We got two advantages when securing that seat.  One, we were well out of the reach of the long arm of the law, dad’s arm.  Two, we got to watch the countryside retreat into the distance from our vantage point there in the back seat. This usually, as we hurtled down the road on our way to some aunt or uncle’s house.

Now this is not a safety message or a “how did we ever survive our childhood” story, though the thought has crossed my mind many times since.  Truthfully, we had ample opportunities to face our mortality without the aid of the way back seat, at least I did for all of my antics growing up.  No, this is actually about the view.

As I have aged, I have come to realize that trying to fix our past doesn’t accomplish much more than regret.  Don’t misunderstand me, I adhere to the statement “those who don’t learn history, are doomed to repeat it.”  We must recognize the mistakes we have made and make every effort to learn from them and then to not repeat them.  But we can’t change the past.

So where does that leave me.  The view from that back seat was entertaining but it was where we had been and not where we were going.  That view was from the front seat.  The point I am going to make, is that we can’t relive the past but we can change the future.

On November 6th, we will ALL have the chance to vote.  Regardless of race or gender, if we are of voting age, we will have the constitutional right to vote.  Sadly, too many of us will be in the rear seat being nostalgic and will in fact, not vote.  We will make excuses like, “it is too hard to choose” or “I haven’t got time” or maybe “it just doesn’t matter.”  We will leave the decision to those riding shotgun to figure out where we are going.  The truth of the matter is that they will take us where THEY are going.
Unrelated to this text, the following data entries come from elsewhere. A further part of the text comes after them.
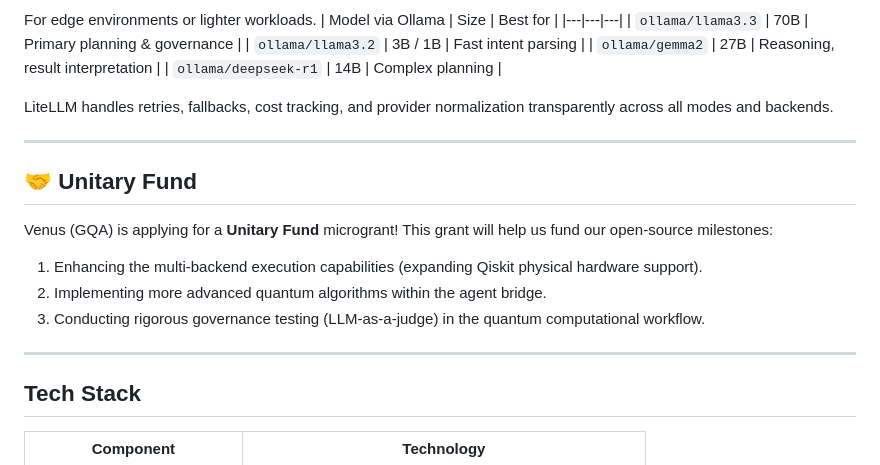
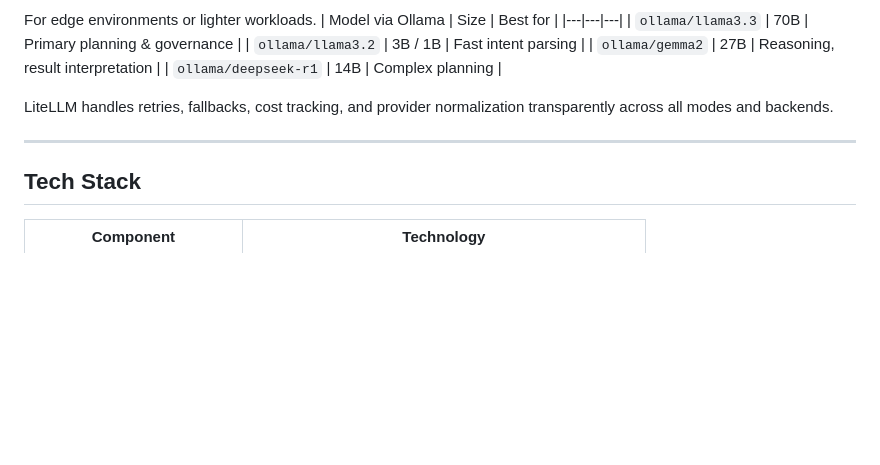
Before and after one commit to AI-Governance-Lab/governed-quantum-agents, a Markdown page: README.md, the part around the change printed below. GitHub-like rendering; blank space fills up the shorter version.

```diff
--- a/README.md
+++ b/README.md
@@ -324,15 +324,6 @@ LiteLLM handles retries, fallbacks, cost tracking, and provider normalization tr
 
 ---
 
-## 🤝 Unitary Fund
-
-Venus (GQA) is applying for a **Unitary Fund** microgrant! This grant will help us fund our open-source milestones:
-1. Enhancing the multi-backend execution capabilities (expanding Qiskit physical hardware support).
-2. Implementing more advanced quantum algorithms within the agent bridge.
-3. Conducting rigorous governance testing (LLM-as-a-judge) in the quantum computational workflow.
-
----
-
 ## Tech Stack
 
 | Component | Technology |
```
Also changed, not shown: other parts of README.md (+6 -6 lines).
This November 6th, I am asking you to vote, to make a decision in your future through those that you would have define it.  You see, your vote does matter and it is your duty to see that it is counted.  Sitting in the way back seat, waxing nostalgic, is not the best option.  We cannot change the past but we can affect the future.  Not just for us but for all who are counting on us, counting on your vote.

Go to the polls, cast your vote.  I am willing to take the risk that you might not vote the same way I do.  I feel that strongly about the process of electing our officials.  But, who knows, if I am lucky, you just might vote the same way I do and together our votes and the votes of others will be counted and our future might just be a little more in our control.

So on election day, I invite you to ride shotgun and help us all figure out where we, as a free nation, just might be going.